* Extracted data *

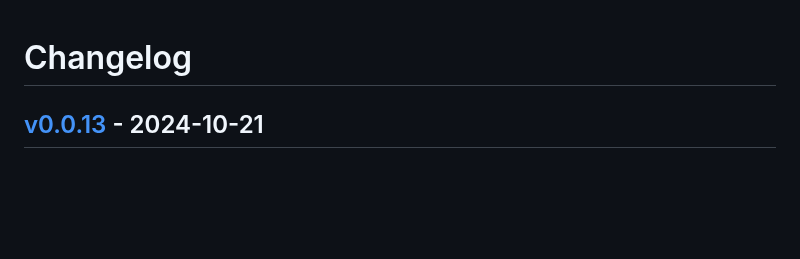
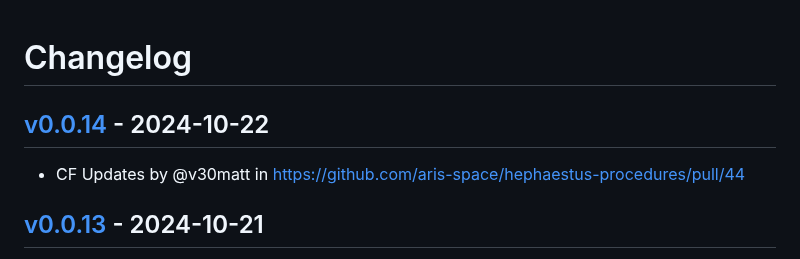
Before and after one commit to aris-space/hephaestus-procedures, a Markdown page: CHANGELOG.md, the part around the change. GitHub-like rendering; blank space fills up the shorter version.

Commit message:
[tagpr] update CHANGELOG.md

```diff
--- a/CHANGELOG.md
+++ b/CHANGELOG.md
@@ -1,4 +1,7 @@
 # Changelog
+
+## [v0.0.14](https://github.com/aris-space/hephaestus-procedures/compare/v0.0.13...v0.0.14) - 2024-10-22
+- CF Updates by @v30matt in https://github.com/aris-space/hephaestus-procedures/pull/44
 
 ## [v0.0.13](https://github.com/aris-space/hephaestus-procedures/compare/v0.0.12...v0.0.13) - 2024-10-21
 - Risk assessment by @v30matt in https://github.com/aris-space/hephaestus-procedures/pull/42
```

* What is being asked *
In the material above, find each line that has the string "compare" and return it.

* Exercise answer *
+## [v0.0.14](https://github.com/aris-space/hephaestus-procedures/compare/v0.0.13...v0.0.14) - 2024-10-22
 ## [v0.0.13](https://github.com/aris-space/hephaestus-procedures/compare/v0.0.12...v0.0.13) - 2024-10-21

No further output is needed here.